“The missing Jews in Iran tried making Aliyah to Israel with the encouragement and assistance of the Israeli government and this is why it is the government’s obligation to do everything possible in order to attain reliable and substantial information that will put an end to these families’ suffering,” said attorney Nitzana Darshan-Leitner, who is representing the families.
‘Only High Court can help us’The case has been silenced for many years and in the past, the family members were told that it is preferable to remain quiet as to not endanger those missing or to harm the chance of attaining information.
However, at the beginning of the decade, they realized that if they don’t talk, nothing will happen. “If we would have gone to the media to begin with, we wouldn’t be discussing 12 missing people today,” said Dariush Salari, brother of Kamran Salari a few years ago to Yedioth Ahronoth.
As part of the current deal, the Israeli government agreed to convey information via the UN, concerning the fate of the Iranian diplomats who disappeared in Beirut during the Lebanon War. “It is our last bargaining chip and we have to find a solution,” said Daliya Ravizada, “no one is responding to our demands and we have no one to turn to anymore – only the High Court can help us.”
Before the government’s decision on Sunday, the family members said that they sent an urgent letter to Prime Minister Ehud Olmert demanding he does not pass any information on concerning the status of the Iranian diplomats.
“I understand their pain and it is exactly like mine,” said Ravizada referring to the families of kidnapped soldiers Eldad Regev and Ehud Goldwasser.
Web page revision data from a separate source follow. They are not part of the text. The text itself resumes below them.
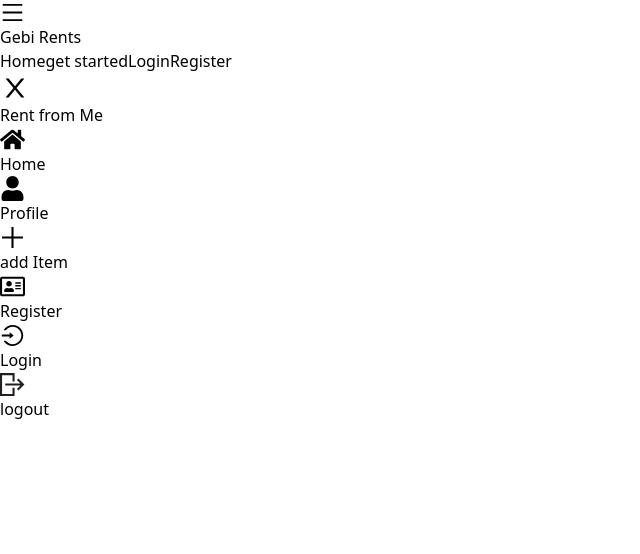
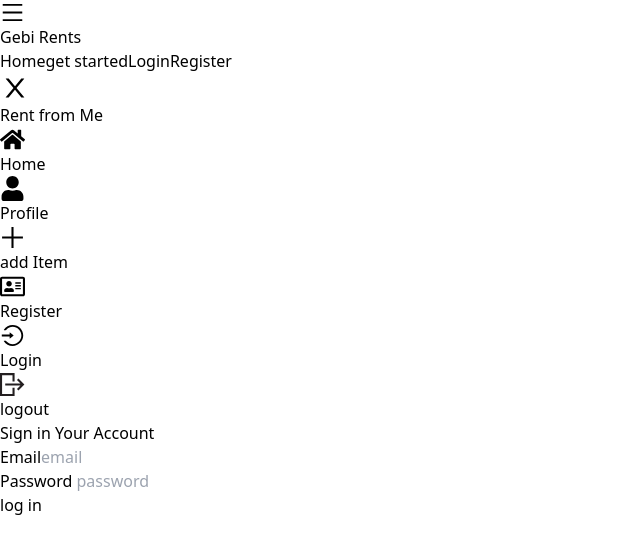
Before and after one commit to Rent-From-Mee/rent-from-me, a React (Vite) app in the folder Rent-From-Me-App/: page /login in a window 1280 px wide. Shown: the top 554 px of the page, without its empty margins (0-640 px from the left). Built offline with nearby package versions, Linux system fonts and the light colour scheme; no server answers.

Commit message:
I added  react-toastfy message notification and owner login

```diff
--- a/Rent-From-Me-App/package.json
+++ b/Rent-From-Me-App/package.json
@@ -12,11 +12,13 @@
   "dependencies": {
     "@reduxjs/toolkit": "^1.9.5",
     "formik": "^2.4.2",
+    "js-cookie": "^3.0.5",
     "react": "^18.2.0",
     "react-dom": "^18.2.0",
     "react-icons": "^4.10.1",
     "react-redux": "^8.1.1",
     "react-router-dom": "^6.14.1",
+    "react-toastify": "^9.1.3",
     "yup": "^1.2.0"
   },
   "devDependencies": {
--- a/Rent-From-Me-App/src/App.jsx
+++ b/Rent-From-Me-App/src/App.jsx
@@ -2,35 +2,34 @@ import { Route,Routes,useLocation } from "react-router-dom"
 import NavBar from "./Components/NavBar/NavBar"
 import OwnerRegistration from "./Forms/OwnerRegistration"
 import Hero, {} from './Components/NavBar/Hero'
+import Login from './Forms/Login'
+import {ToastContainer,toast} from 'react-toastify'
+
+import 'react-toastify/dist/ReactToastify.css';
 
 
-
+// toast.configure()
 function App() {
   const location  = useLocation()
 
 
   return (
     <>
-    {/* <NavBar/> */}
-    {/* <OwnerRegistration /> */}
     {location.pathname === '/' ?(
       <>
       <NavBar/>
       <Hero/>
-      {/* <Hero/> */}
-
-
       </>
-
       ):(<>
           <NavBar/>
         <Routes>
-
-        <Route path='/'element={<NavBar/>}></Route>
-        <Route path='/register'element={<OwnerRegistration/>}></Route>
+             <Route path='/'element={<NavBar/>}></Route>
+             <Route path='/register'element={<OwnerRegistration/>}></Route>
+             <Route path='/login'element={<Login/>}></Route>
         </Routes>
       </>
         )}
+    <ToastContainer/>
     </>
   )
 }
--- a/Rent-From-Me-App/src/Forms/Login.jsx
+++ b/Rent-From-Me-App/src/Forms/Login.jsx
@@ -1,8 +1,41 @@
+import {Form,Field ,ErrorMessage, Formik} from 'formik'
+import*  as Yup from 'yup'
+import { useEffect } from 'react'
+import {useOwnerLoginMutation,useFetchUserQuery} from '../Store/Api/Auth'
+
 function Login(){
+    const [ownerLogin,{error = {},isSuccess}]  = useOwnerLoginMutation()
+    const {data:users = {} } = useFetchUserQuery()
+    const initialValues ={
+        email: '',
+        password:''
+
+    }
+    const validationSchema = Yup.object({
+        email:Yup.string().required("Email is Required"),
+        password: Yup.string().required("Password is Required")
+
+    })
+    const handleSubmit = (values,{resetForm})=>{
+     ownerLogin({
+        email:values.email,
+        password:values.password
+     })
+     resetForm()
+
+    }
+
+
     return(
         <div className="block bg-white flex justify-center items-center mt-8 max-w-md mx-auto md:w-3/4 lg:w-1/2">
+           <Formik
+           initialValues={initialValues }
+           validationSchema = {validationSchema}
+           onSubmit = {handleSubmit}
 
-            <form className="bg-white p-10 shadow-lg rounded-sm">
+           >
+
+            <Form className="bg-white p-10 shadow-lg rounded-sm">
 
                 <div className="mb-3">
                 <h3 className=" text-2xl mb-4 font-medium text-gray-900 dark:text-gray-900 ">Sign in Your Account </h3>
@@ -10,16 +43,19 @@ function Login(){
 
                 <div className="mb-3">
                     <label className="block mb-4 text-sm font-medium md:text-xl text-gray-700 dark:text-white">Email</label>
-                    <input type="text" id="email" placeholder="email" className="bg-gray-100 border border-gray-400 text-gray-900 shadow-sm text-md focus:outline-blue-500 block w-96 p-3"></input>
+                    <Field type="text" id="email"name = 'email' placeholder="email" className="bg-gray-100 border border-gray-400 text-gray-900 shadow-sm text-md focus:outline-blue-500 block w-96 p-3"></Field>
+                    <ErrorMessage name="email" component="div" className="text-red-500 " />
                 </div>
 
                 <div className="mb-3">
                     <label className="block mb-4 text-sm font-medium md:text-xl text-gray-700 dark:text-white">Password </label>
-                    <input type="password" id="password" placeholder="password" className="shadow-sm bg-gray-100 border border-gray-400 text-gray-900 text-md focus:outline-blue-500 block w-96 p-3"></input>
+                    <Field type="password" name = 'password' id="password" placeholder="password" className="shadow-sm bg-gray-100 border border-gray-400 text-gray-900 text-md focus:outline-blue-500 block w-96 p-3"></Field>
+                    <ErrorMessage name="password" component="div" className="text-red-500" />
                 </div>
 
                     <button type="submit" className="text-white bg-blue-500 hover:bg-blue-800 focus:ring-4 focus:outline-none focus:ring-blue-300 font-medium rounded-sm text-sm w-96 px-5 py-3 text-center dark:bg-blue-600 dark:hover:bg-blue-800 dark:focus:ring-blue-900">log in</button>
-            </form>
+            </Form>
+           </Formik>
         </div>
     )
 }
--- a/Rent-From-Me-App/src/Forms/OwnerRegistration.jsx
+++ b/Rent-From-Me-App/src/Forms/OwnerRegistration.jsx
@@ -1,9 +1,16 @@
 import {Formik , Form,Field,ErrorMessage} from 'formik'
 import { useEffect } from 'react';
+import { useNavigate } from 'react-router-dom';
+import { toast } from 'react-toastify';
 import * as Yup from 'yup';
 import {useOwnerRegistrationMutation} from '../Store/Api/Auth'
+
 function OwnerRegistration() {
   const [OwnerRegistration,{isSuccess,error = {}}]  = useOwnerRegistrationMutation()
+  const navigate = useNavigate()
+function message(){
+  toast.success("Owner Registration Success ",{position:toast.POSITION.TOP_CENTER,autoClose:2000})
+}
   const initialValues = {
     first_name: '',
     last_name :'',
@@ -24,6 +31,9 @@ const handleSubmit  = (values)=>{
     last_name:values.last_name,
     email: values.email,
     password: values.password
+  }).then(()=>{
+   message()
+    navigate("/login")
   })
   console.log(error)
 
--- a/Rent-From-Me-App/src/Store/Api/Auth.js
+++ b/Rent-From-Me-App/src/Store/Api/Auth.js
@@ -1,6 +1,10 @@
 import {createApi,fetchBaseQuery} from '@reduxjs/toolkit/query/react'
+import Cookies from 'js-cookie'
 const BASE_URL  =  "https://rent-from-me-f11e9aa3a1c2.herokuapp.com"
-export  const Auth = createApi({
+        const setToken = (token)=>{
+        Cookies.set("token",token,{expires:1})
+        }
+  const Auth = createApi({
     reducerPath:"Auth",
     baseQuery:fetchBaseQuery({
         baseUrl :BASE_URL
@@ -8,16 +12,46 @@ export  const Auth = createApi({
     endpoints:(builder)=>({
         ownerRegistration:builder.mutation({
             query:(newOwnser)=>({
-                    url:"api/owner/register",
+                    url:"/api/owner/register",
                     method:"POST",
                     body:newOwnser
             }),
         }),
+        ownerLogin:builder.mutation({
+            query:(user)=>({
+                url:"/api/owner/login",
+                method:"POST",
+                body:user
+            }),
+            onQueryStarted:async(args,{queryFulfilled})=>{
+                try{
+                const result  =  await queryFulfilled
+                console.log(result)
+                setToken(result.data.token)
+                }catch(err){
+                    console.log(err)
+
+                }
+            }
+        }),
+        fetchUser:builder.query({
+            query:()=>({
+
+                url:'/api/owner/profile/',
+                method:'GET',
+
+            })
+
+        })
+
 
 
     })
 })
 
 export const {
-    useOwnerRegistrationMutation
+    useOwnerRegistrationMutation,
+    useOwnerLoginMutation,
+    useFetchUserQuery
 } = Auth
+export default Auth
--- a/Rent-From-Me-App/src/Store/index.js
+++ b/Rent-From-Me-App/src/Store/index.js
@@ -1,5 +1,5 @@
 import {configureStore} from '@reduxjs/toolkit/dist'
-import {Auth} from './Api/Auth'
+import Auth from './Api/Auth'
 import { setupListeners } from '@reduxjs/toolkit/dist/query';
 const Store  = configureStore({
     reducer :{
```
Also changed, not shown: 1 other file (tests, documents, lock files or other folders).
She also discussed the similar uncertainty regarding her father.
“As long as no body was seen, I believe that he and the others are alive and even if they aren’t, it is not a reason to stop contending with the situation. My father also placed his life in Israel’s hands,” she said.
Attorney Darshan-Leitner emphasized that “we are not appealing against the exchange deal itself. Our hearts, just like the hearts of the whole Israeli nation are with the families of the missing and kidnapped, but the 12 families received a binding promise from the Israeli government. If information is passed on to Iran, as noted, the families’ basic rights will clearly be violated,” she said.
The Prime Minister’s Office said that they will respond to the claims at the High Court.